• _Work instructions_: From the first line to the last, please print the entries exactly, omitting pictures.

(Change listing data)

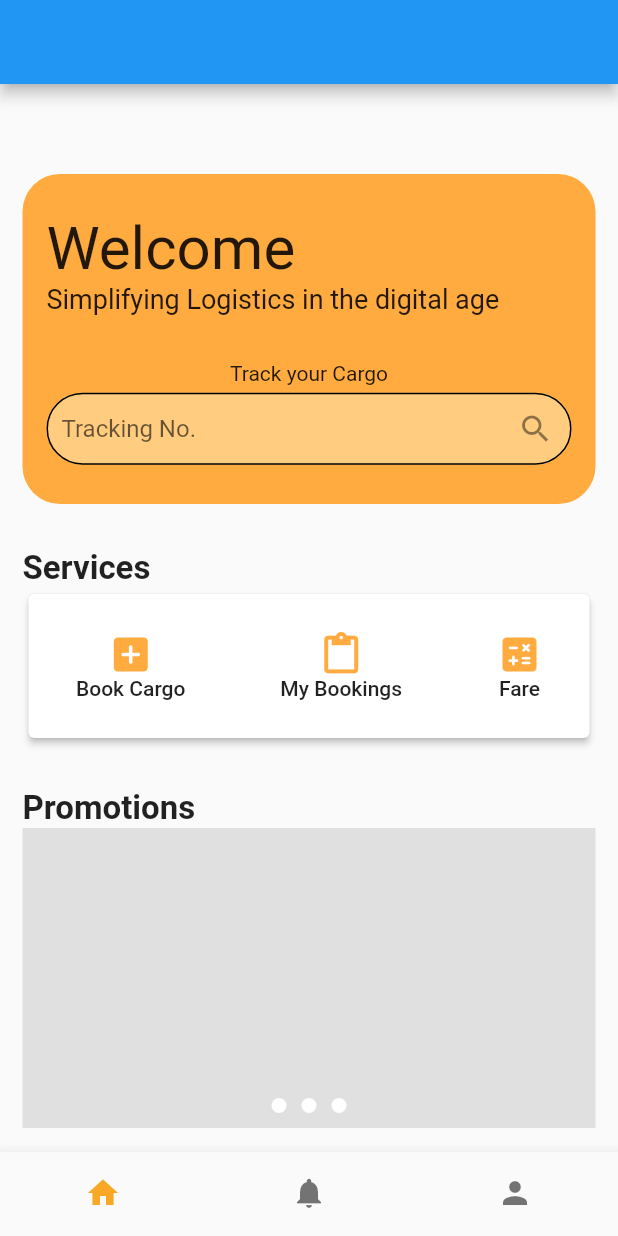
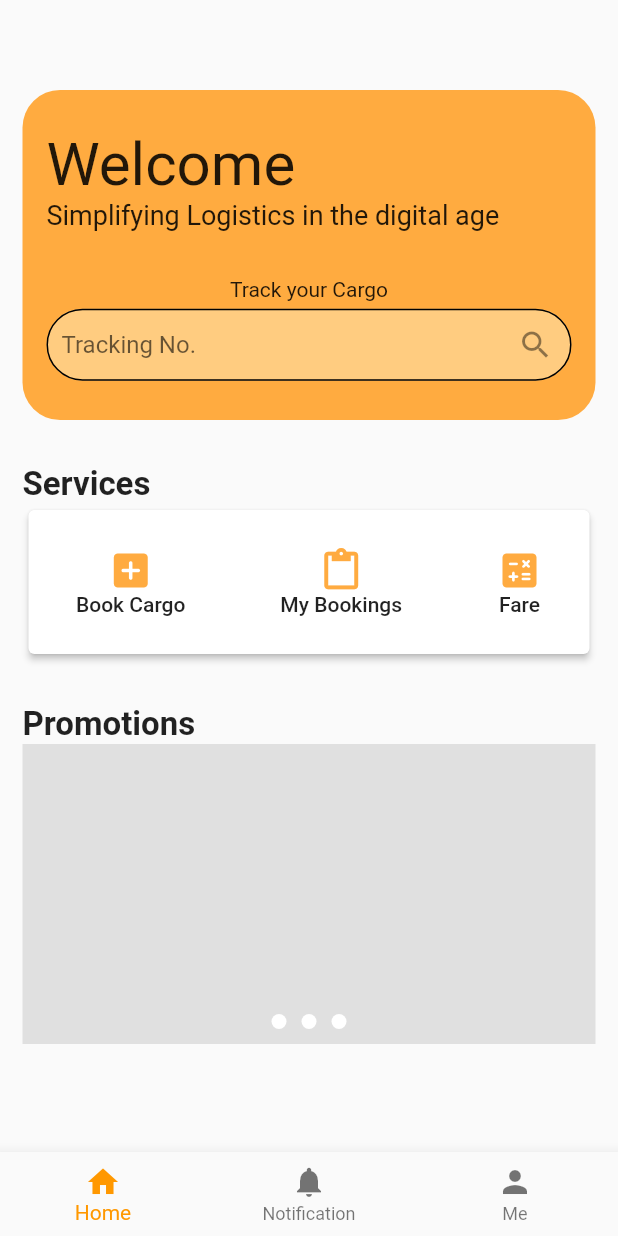
Before and after one commit to jodelmar1016/SUNDO-Freight, a Flutter app: the screen it shows after launch, on a phone screen of 412 x 824 dp. Run offline on Flutter 3.47's test engine with Material 2 defaults, Android fonts, the phone set to English and light mode, and no system bars.

Commit message:
setup bottom navigation

```diff
--- a/lib/main.dart
+++ b/lib/main.dart
@@ -12,9 +12,10 @@ class MyApp extends StatelessWidget {
   @override
   Widget build(BuildContext context) {
     return MaterialApp(
+      debugShowCheckedModeBanner: false,
       title: 'eCarga',
       theme: ThemeData(
-        primarySwatch: Colors.blue,
+        primarySwatch: Colors.orange,
       ),
       home: Wrapper(),
     );
--- a/lib/wrapper.dart
+++ b/lib/wrapper.dart
@@ -13,17 +13,15 @@ class Wrapper extends StatefulWidget {
 
 class _WrapperState extends State<Wrapper> {
   int _currentIndex = 0;
+  List<Widget> _body = [Home(), NotificationPage(), Profile()];
 
   @override
   Widget build(BuildContext context) {
     return Scaffold(
-      appBar: AppBar(),
-      body: Home(),
+      body: _body[_currentIndex],
       bottomNavigationBar: BottomNavigationBar(
-        // type: BottomNavigationBarType.fixed,
-        showSelectedLabels: false,
-        showUnselectedLabels: false,
-        selectedItemColor: Colors.yellow[800],
+        showSelectedLabels: true,
+        showUnselectedLabels: true,
         currentIndex: _currentIndex,
         onTap: (int newIndex) {
           setState(() {
```
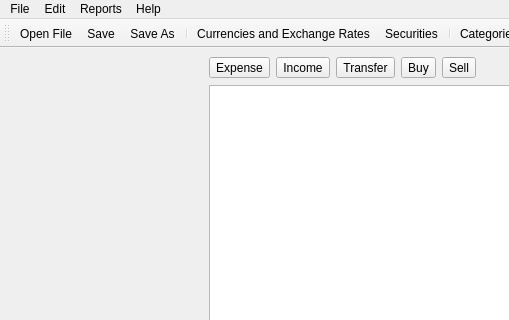
The window that src/views/ui_files/main_window.ui (JakubFranek/Kapytal) describes before a commit, drawn with Qt 5; both pictures show x 0 to 509 and y 0 to 320 of the 863 by 673 pixel window.
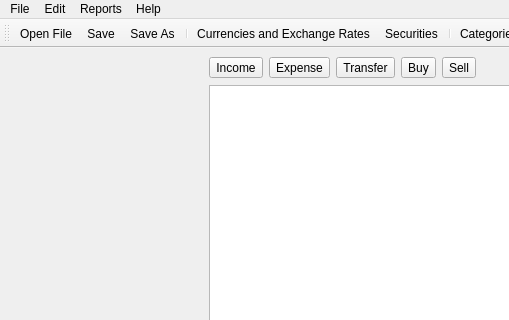
The same window after the commit.

Commit message: Add many icons and assign them actions

Patch:
```diff
--- a/src/views/ui_files/main_window.ui
+++ b/src/views/ui_files/main_window.ui
@@ -76,21 +76,27 @@
       <item>
        <layout class="QHBoxLayout" name="horizontalLayout_2" stretch="0,0,0,0,0,1,0,0">
         <item>
-         <widget class="QToolButton" name="toolButton_4">
-          <property name="text">
-           <string>Expense</string>
-          </property>
-         </widget>
-        </item>
-        <item>
-         <widget class="QToolButton" name="toolButton_5">
+         <widget class="QToolButton" name="incomeToolButton">
           <property name="text">
            <string>Income</string>
           </property>
+          <property name="toolButtonStyle">
+           <enum>Qt::ToolButtonTextBesideIcon</enum>
+          </property>
          </widget>
         </item>
         <item>
-         <widget class="QToolButton" name="toolButton_6">
+         <widget class="QToolButton" name="expenseToolButton">
+          <property name="text">
+           <string>Expense</string>
+          </property>
+          <property name="toolButtonStyle">
+           <enum>Qt::ToolButtonTextBesideIcon</enum>
+          </property>
+         </widget>
+        </item>
+        <item>
+         <widget class="QToolButton" name="transferToolButton">
           <property name="text">
            <string>Transfer</string>
           </property>
```
Left out of the diff: 64 changed lines with no effect on the pictures. The commit also changes 15 other files.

• _Exercise solution_:
Before and after one commit to jodelmar1016/SUNDO-Freight, a Flutter app: the screen it shows after launch, on a phone screen of 412 x 824 dp. Run offline on Flutter 3.47's test engine with Material 2 defaults, Android fonts, the phone set to English and light mode, and no system bars.

Commit message:
setup bottom navigation

```diff
--- a/lib/main.dart
+++ b/lib/main.dart
@@ -12,9 +12,10 @@ class MyApp extends StatelessWidget {
   @override
   Widget build(BuildContext context) {
     return MaterialApp(
+      debugShowCheckedModeBanner: false,
       title: 'eCarga',
       theme: ThemeData(
-        primarySwatch: Colors.blue,
+        primarySwatch: Colors.orange,
       ),
       home: Wrapper(),
     );
--- a/lib/wrapper.dart
+++ b/lib/wrapper.dart
@@ -13,17 +13,15 @@ class Wrapper extends StatefulWidget {
 
 class _WrapperState extends State<Wrapper> {
   int _currentIndex = 0;
+  List<Widget> _body = [Home(), NotificationPage(), Profile()];
 
   @override
   Widget build(BuildContext context) {
     return Scaffold(
-      appBar: AppBar(),
-      body: Home(),
+      body: _body[_currentIndex],
       bottomNavigationBar: BottomNavigationBar(
-        // type: BottomNavigationBarType.fixed,
-        showSelectedLabels: false,
-        showUnselectedLabels: false,
-        selectedItemColor: Colors.yellow[800],
+        showSelectedLabels: true,
+        showUnselectedLabels: true,
         currentIndex: _currentIndex,
         onTap: (int newIndex) {
           setState(() {
```
The window that src/views/ui_files/main_window.ui (JakubFranek/Kapytal) describes before a commit, drawn with Qt 5; both pictures show x 0 to 509 and y 0 to 320 of the 863 by 673 pixel window.
The same window after the commit.

Commit message: Add many icons and assign them actions

Patch:
```diff
--- a/src/views/ui_files/main_window.ui
+++ b/src/views/ui_files/main_window.ui
@@ -76,21 +76,27 @@
       <item>
        <layout class="QHBoxLayout" name="horizontalLayout_2" stretch="0,0,0,0,0,1,0,0">
         <item>
-         <widget class="QToolButton" name="toolButton_4">
-          <property name="text">
-           <string>Expense</string>
-          </property>
-         </widget>
-        </item>
-        <item>
-         <widget class="QToolButton" name="toolButton_5">
+         <widget class="QToolButton" name="incomeToolButton">
           <property name="text">
            <string>Income</string>
           </property>
+          <property name="toolButtonStyle">
+           <enum>Qt::ToolButtonTextBesideIcon</enum>
+          </property>
          </widget>
         </item>
         <item>
-         <widget class="QToolButton" name="toolButton_6">
+         <widget class="QToolButton" name="expenseToolButton">
+          <property name="text">
+           <string>Expense</string>
+          </property>
+          <property name="toolButtonStyle">
+           <enum>Qt::ToolButtonTextBesideIcon</enum>
+          </property>
+         </widget>
+        </item>
+        <item>
+         <widget class="QToolButton" name="transferToolButton">
           <property name="text">
            <string>Transfer</string>
           </property>
```
Left out of the diff: 64 changed lines with no effect on the pictures. The commit also changes 15 other files.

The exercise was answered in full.